Bobrynets Jewish Cemetery

Cemetery Information

Site address
Cemetery does not have an address. From the southern exit of Bobrynets, take the road south. From the “RUR” gas station, drive around 1 kilometre by this road before turning right and continuing for another 500 metres. The site can be found in the field to the left, opposite the solar power plant.
GPS coordinates
48.03282, 32.16479
Perimeter length
423 metres
Is the cemetery demolished
Type and height of existing fence
No fence
Preservation condition
Demolished Jewish cemetery that has not been built over
General site condition
According to the Commission for the Preservation of Jewish Heritage, the cemetery was established in the early 19th century.
Number of existing gravestones
No. Stones were found scattered around the site, some of which had relatively flat surfaces. However, they bore no inscriptions or symbols to indicate they were Jewish tombstones. No other signs of a Jewish cemetery were found on the site. One stone resembling a matzeva.
Date of oldest tombstone
Date of newest tombstone
Urgency of erecting a fence
Land ownership
Preserved construction on site
Drone surveys

Historical overview

Bobrynets was founded as a village in the late 18th century, it was granted town rights in 1828 and until 1865, it was a regional (uyezd) capital in the Kherson Governorate (Khersonskaya gubernia).

In 1847, the Jewish community of Bobrynets numbered 1289 people, by 1864, it had grown to around 1500. By 1890, the population including the suburbs numbered 10 thousand people, of which 20% were Jewish. In 1897, of the 14,281 residents, 3481 were Jewish, which was around a quarter. In 1896 it had 2 Jewish prayer houses and a talmud-torah for 62 students. By 1911 -1912 Bobrynets had 4 synagogues, 74 students in the talmud-torah, 132 students in 11 chadarim, a society for the benefit of poor Jews, a loan society as well as a Jewish cemetery.

The Jewish population of Bobrynets suffered greatly during World War I and the civil war in Russia, during which 160 Jews were killed in pogroms. After 1922, Bobrynets became a part of Ukrainian Soviet Socialist Republic within the USSR. The Jewish population dropped to 2265 in 1926, and 654 in 1939. In the late 1920s, the synagogues were closed.

The Germans captured the city on the 6th of August 1941. A ghetto was established, and in December 1941, 388 Jews were murdered, including around 120 children. The remaining Jews were murdered in the following months. In total, 530 people were killed in the Nazi period, most of whom were Jews.

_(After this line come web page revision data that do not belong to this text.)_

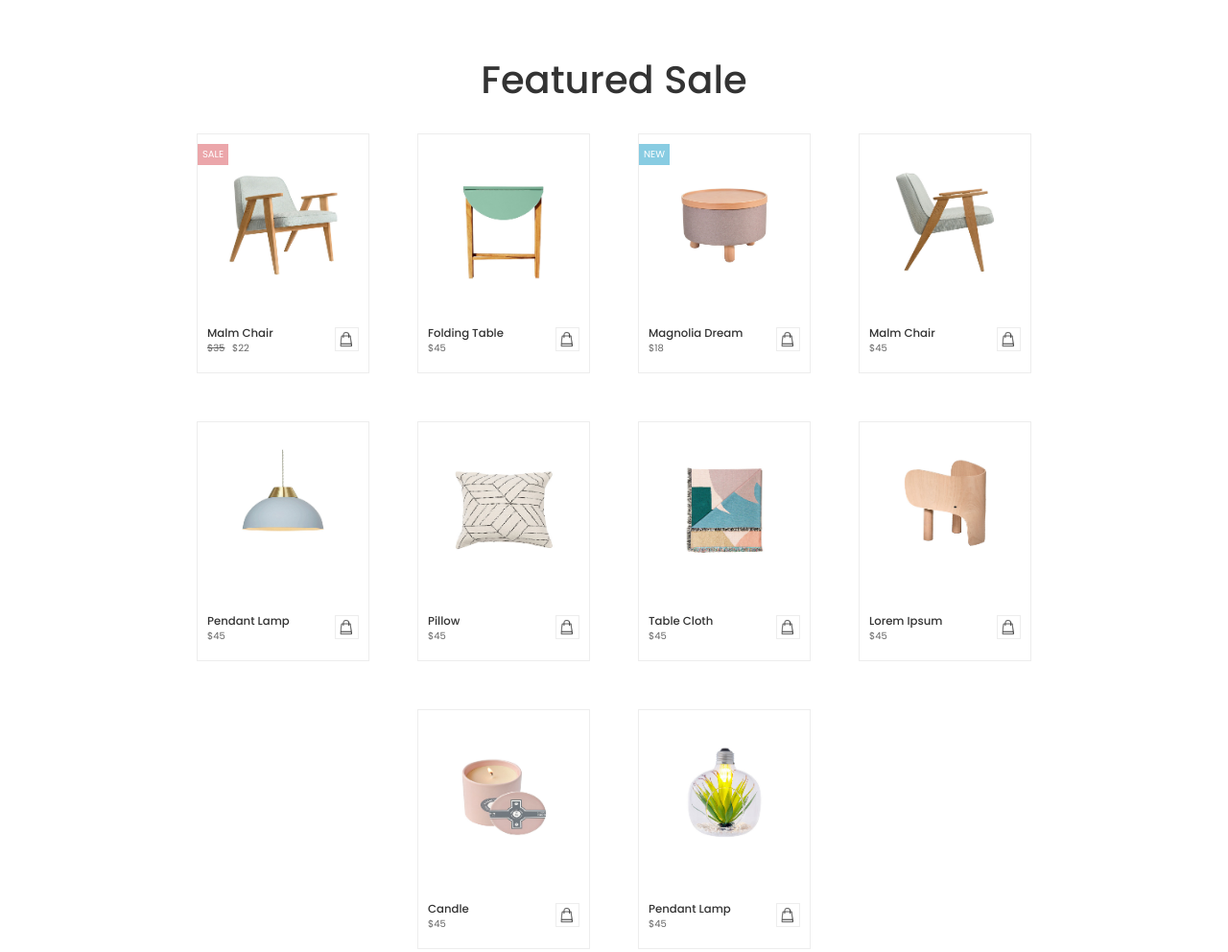
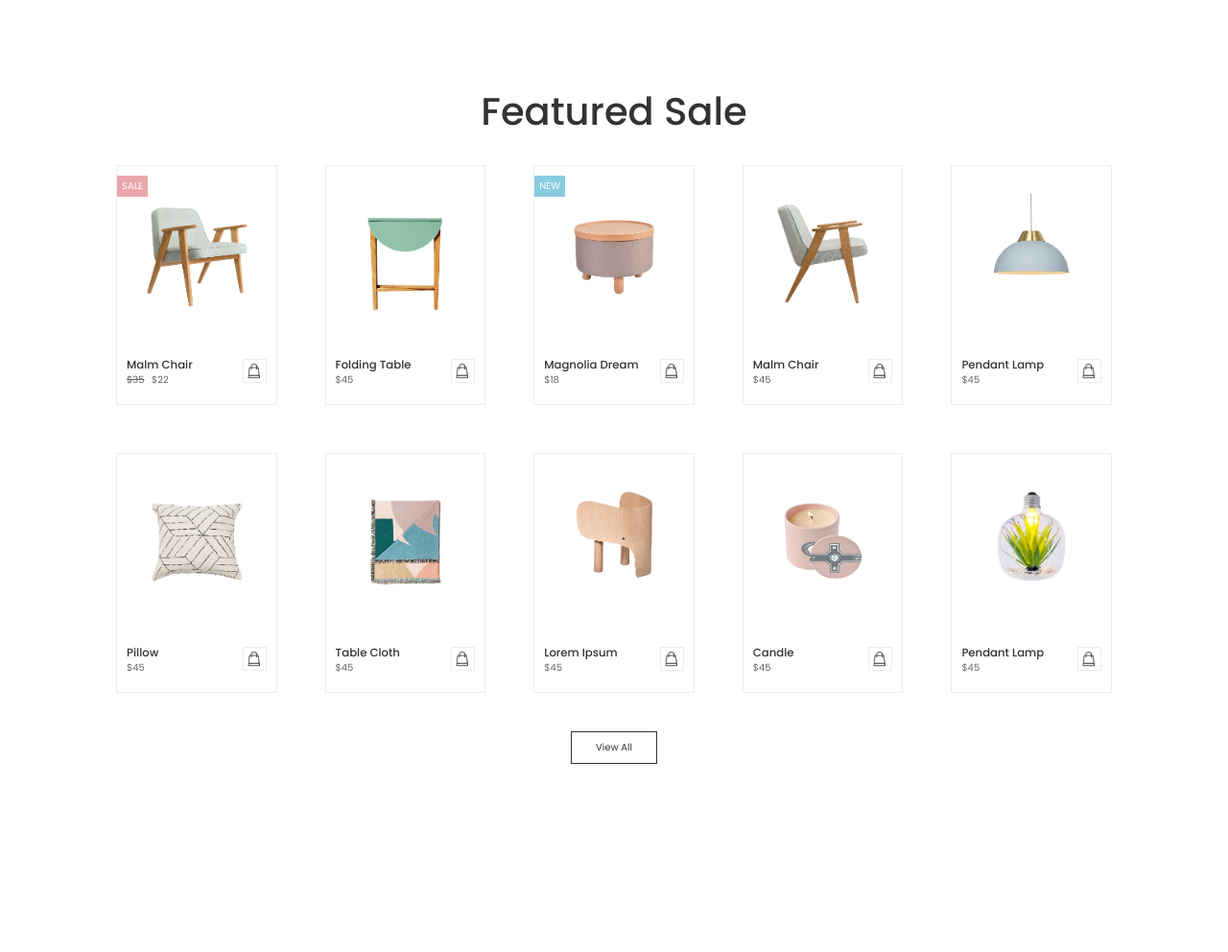
Before and after one commit to Gaspavar92/gaspareTortoraProjectOne, a plain HTML site: page index.html in a window 1280 px wide. Shown: the part 1280-2272 px from the top of the page at 96% size. After the commit the page ends 2216 px from the top, so only its background shows below. Drawn offline with Linux system fonts and the light colour scheme.

Commit message:
Added and styled View All button in featured sale

```diff
--- a/index.html
+++ b/index.html
@@ -59,6 +59,7 @@
 
 
         <section class="featured-sale">
+
             <h2>Featured Sale</h2>
             <div class="wrapper featured-sale-flex">
 
@@ -122,8 +123,8 @@
                             <img src="./assets/icons/shopping-cart-black-icon.png" alt="Shopping cart icon">
                         </div>
                     </div>
+                </div>
 
-            </div>
                 <div class="sale-item">
                     <img src="./assets/prod-5.jpg" alt="Gray pendant lamp" class="sale-image">
                     <div class="sale-info">
@@ -137,8 +138,8 @@
                             <img src="./assets/icons/shopping-cart-black-icon.png" alt="Shopping cart icon">
                         </div>
                     </div>
+                </div>
 
-            </div>
                 <div class="sale-item">
                     <img src="./assets/prod-6.jpg" alt="Couch pillow" class="sale-image">
                     <div class="sale-info">
@@ -152,8 +153,8 @@
                             <img src="./assets/icons/shopping-cart-black-icon.png" alt="Shopping cart icon">
                         </div>
                     </div>
+                </div>
 
-            </div>
                 <div class="sale-item">
                     <img src="./assets/prod-7.jpg" alt="Multicolor table cloth" class="sale-image">
                     <div class="sale-info">
@@ -167,8 +168,8 @@
                             <img src="./assets/icons/shopping-cart-black-icon.png" alt="Shopping cart icon">
                         </div>
                     </div>
+                </div>
 
-            </div>
                 <div class="sale-item">
                     <img src="./assets/prod-8.jpg" alt="Chair splat" class="sale-image">
                     <div class="sale-info">
@@ -182,8 +183,8 @@
                             <img src="./assets/icons/shopping-cart-black-icon.png" alt="Shopping cart icon">
                         </div>
                     </div>
+                </div>
 
-            </div>
                 <div class="sale-item">
                     <img src="./assets/prod-9.jpg" alt="Wax candle in pink container" class="sale-image">
                     <div class="sale-info">
@@ -197,8 +198,8 @@
                             <img src="./assets/icons/shopping-cart-black-icon.png" alt="Shopping cart icon">
                         </div>
                     </div>
+                </div>
 
-            </div>
                 <div class="sale-item">
                     <img src="./assets/prod-10.jpg" alt="Pendant lamp with plant fantasy" class="sale-image">
                     <div class="sale-info">
@@ -213,9 +214,9 @@
                         </div>
                     </div>
                 </div>
+            </div>
 
-
-            </div>
+            <button>View All</button>
 
         </section>
 
--- a/styles/sass/style.scss
+++ b/styles/sass/style.scss
@@ -164,7 +164,7 @@ h1 {
     flex-direction: column;
     border: 1px solid $veryLightGray;
     height: 250px;
-    min-width: 180px;
+    min-width: 150px;
     width: calc(100% / 5 - 50px);
     padding: 5px;
     position: relative;
@@ -232,3 +232,19 @@ h1 {
 .new-tag {
     background-color: $blue;
 }
+
+.featured-sale {
+    display: flex;
+    flex-direction: column;
+    align-items: center;
+}
+
+.featured-sale button {
+    margin: 40px;
+    padding: 10px 25px 10px 25px;
+    color: $darkGray;
+    background-color: $white;
+    border: 1px solid $darkGray;
+    font-family: inherit;
+    font-weight: inherit;
+}
```
Also changed, not shown: dist/css/style.min.css, styles/style.css. Lines whose indentation alone changed are shown as unchanged.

In 1991, after the collapse of the Soviet Union, Bobrynets became a part of the independent Ukraine.

The Jewish cemetery of Bobrynets, which was established in the mid 19th century, is totally lost, with not a single headstone remaining.